Subscribe Via EmailFind Us On Facebook
Find Us On Twitter

Waterfowl deaths linked to avian cholera

During the last four weeks, waterfowl have been reported dead at seven localized areas in northeast and east central Arkansas. Four of these incidents included white-fronted geese (specklebellies) and a small number of dabbling ducks. Three other incidents have included mostly snow geese. Tests are still pending for some birds found dead, but test results from the first case indicated those birds died from avian cholera.

Dr. Jennifer Ballard, state wildlife veterinarian for the Arkansas Game and Fish Commission, says the birds all showed signs of the disease, but confirmatory testing was needed to be certain of the cause.”

“Avian cholera is very common in waterfowl,” Ballard said. “Snow and Ross’s geese have been reported to act as silent carriers of the bacteria that causes it.”

According to Ballard, carriers can shed the bacteria into the environment, where it can wait in the water for weeks. In many cases, birds can die in a matter of hours after being exposed to the bacteria.

“Avian cholera isn’t new to Arkansas,” Ballard said. “The most recent large-scale event on record was in 2008, when close to 1,000 snow geese were found dead.”

The disease is not expected to have any population-level effects, but it can cause high rates of death in small areas, particularly when waterfowl densities are high. This year’s widespread drought conditions may be a contributing factor in the most recent occurrences, concentrating geese in small areas with surface water.

The bacteria causing avian cholera can infect a wide range of species, including birds and mammals. It can infect humans but is not the same bacteria associated with human cholera that plagues many developing countries. Domestic livestock, such as chickens, also are susceptible to avian cholera.

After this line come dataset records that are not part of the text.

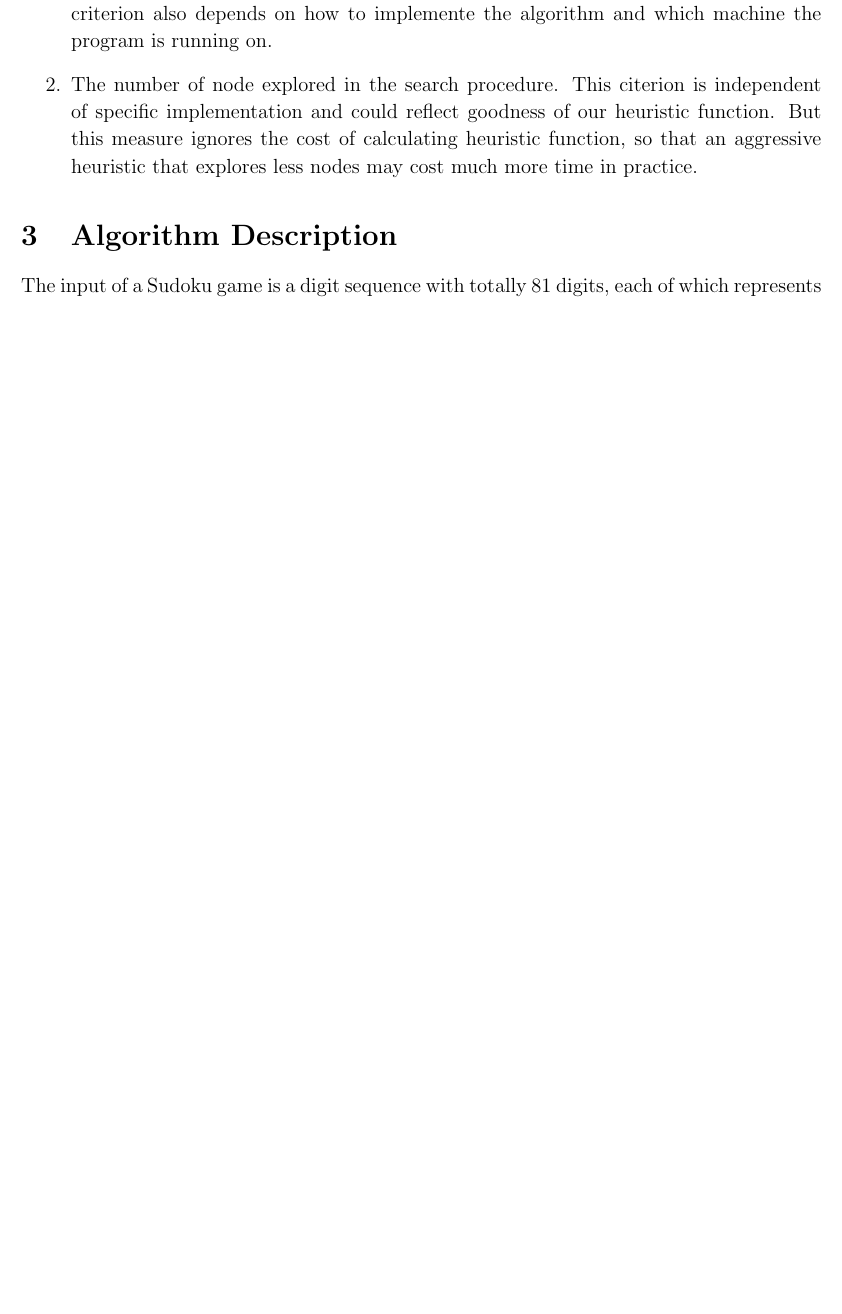
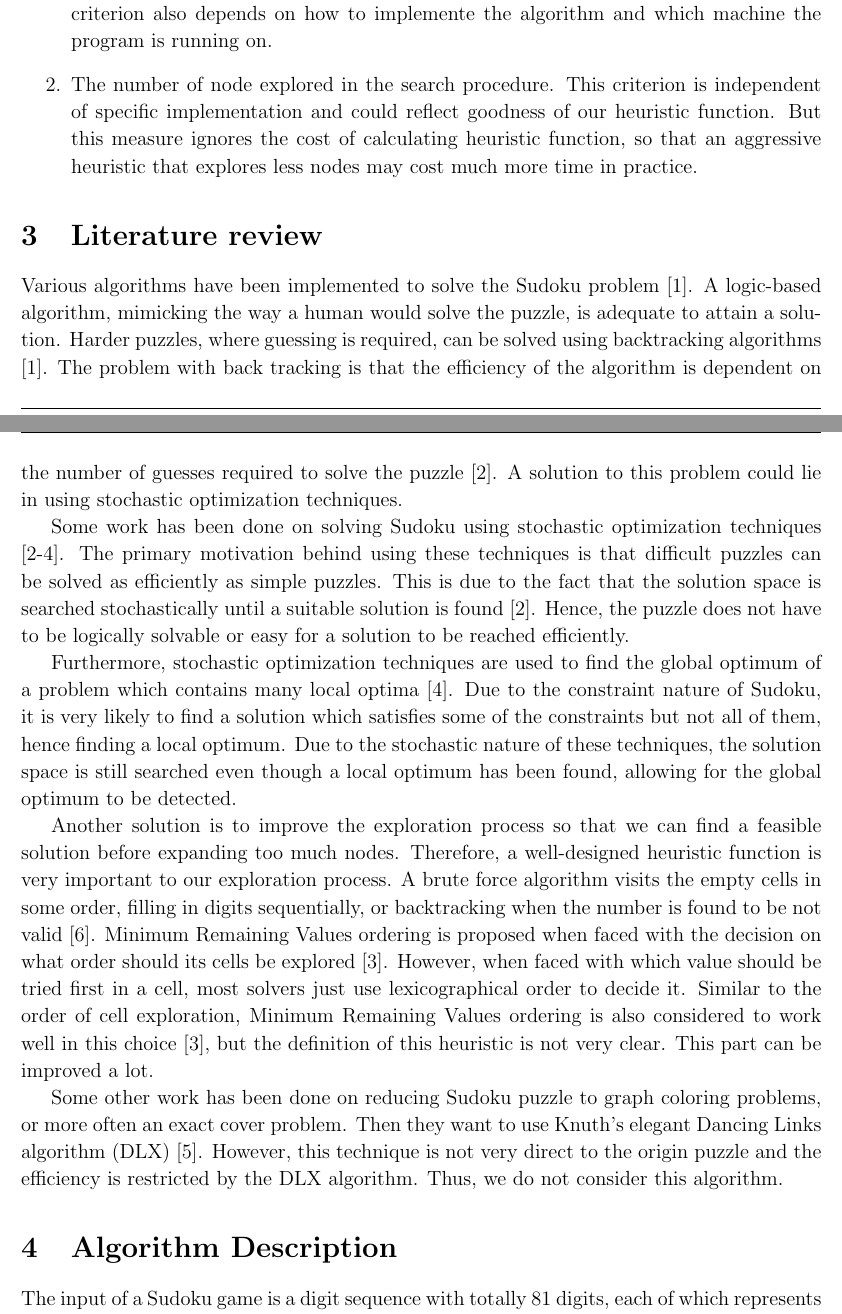
Before and after one commit to SuchThatOne/Sudoku, a LaTeX document (Final.tex): part of page 2 of 4 before the commit and two parts of pages 2 and 3 of 5 after it, the two joined at a grey line, cut so that both start at the same text, the shorter picture padded with empty space. Compiled offline with pdfLaTeX.

Commit message:
Review and Reference

```diff
--- a/Final.tex
+++ b/Final.tex
@@ -123,8 +123,20 @@ Our algorithm also used for larger or irregular puzzles, but there are few corre
 Here are multiple criterions that can be used to measure the performances of Sudoku algorithms, and we choose two simple criterions to compare our proposed algorithm with the already-known one:
 \begin{enumerate}
 	\item Average time consumed to solve one puzzle. Obviously this is an intuitive measure for performance and can reflect how well an algorithm works in practice. However, this criterion also depends on how to implemente the algorithm and which machine the program is running on.
-	\item The number of node explored in the search procedure. This citerion is independent of specific implementation and could reflect goodness of our heuristic function. But this measure ignores the cost of calculating heuristic function, so that an aggressive heuristic that explores less nodes may cost much more time in practice.
+	\item The number of node explored in the search procedure. This criterion is independent of specific implementation and could reflect goodness of our heuristic function. But this measure ignores the cost of calculating heuristic function, so that an aggressive heuristic that explores less nodes may cost much more time in practice.
 \end{enumerate}
+
+\section{Literature review}
+
+Various algorithms have been implemented to solve the Sudoku problem \cite{sspr}. A logic-based algorithm, mimicking the way a human would solve the puzzle, is adequate to attain a solution. Harder puzzles, where guessing is required, can be solved using backtracking algorithms \cite{sspr}. The problem with back tracking is that the efficiency of the algorithm is dependent on the number of guesses required to solve the puzzle \cite{tj}. A solution to this problem could lie in using stochastic optimization techniques.
+
+Some work has been done on solving Sudoku using stochastic optimization techniques [2-4]. The primary motivation behind using these techniques is that difficult puzzles can be solved as efficiently as simple puzzles. This is due to the fact that the solution space is searched stochastically until a suitable solution is found \cite{tj}. Hence, the puzzle does not have to be logically solvable or easy for a solution to be reached efficiently.
+
+Furthermore, stochastic optimization techniques are used to find the global optimum of a problem which contains many local optima \cite{aj}. Due to the constraint nature of Sudoku, it is very likely to find a solution which satisfies some of the constraints but not all of them, hence finding a local optimum. Due to the stochastic nature of these techniques, the solution space is still searched even though a local optimum has been found, allowing for the global optimum to be detected.
+
+Another solution is to improve the exploration process so that we can find a feasible solution before expanding too much nodes. Therefore, a well-designed heuristic function is very important to our exploration process. A brute force algorithm visits the empty cells in some order, filling in digits sequentially, or backtracking when the number is found to be not valid \cite{bt}. Minimum Remaining Values ordering is proposed when faced with the decision on what order should its cells be explored \cite{rl}. However, when faced with which value should be tried first in a cell, most solvers just use lexicographical order to decide it. Similar to the order of cell exploration, Minimum Remaining Values ordering is also considered to work well in this choice \cite{rl}, but the definition of this heuristic is not very clear. This part can be improved a lot.
+
+Some other work has been done on reducing Sudoku puzzle to graph coloring problems, or more often an exact cover problem. Then they want to use Knuth’s elegant Dancing Links algorithm (DLX) \cite{dlx}. However, this technique is not very direct to the origin puzzle and the efficiency is restricted by the DLX algorithm. Thus, we do not consider this algorithm.
 
 
 \section{Algorithm Description}
```
Also changed, not shown: Final.pdf, Final.tex (10 more changed lines), 4 other files.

The Arkansas Livestock and Poultry Commission and AGFC are coordinating on the issue. Arkansas State Veterinarian Dr. Brandon Doss considers the occurrence of avian cholera in wild ducks and geese to pose a minimal risk to the state’s poultry industry. However, poultry producers are encouraged to maintain good biosecurity measures at their facilities at all times to prevent disease transmissions to and from wild birds.

The AGFC recommends any hunters who find animals that are dead, appear sick or behave abnormally to contact the AGFC. Never consume any animal you know to be sick. Also be sure to wear disposable gloves and wash your hands thoroughly if you handle sick ducks or geese.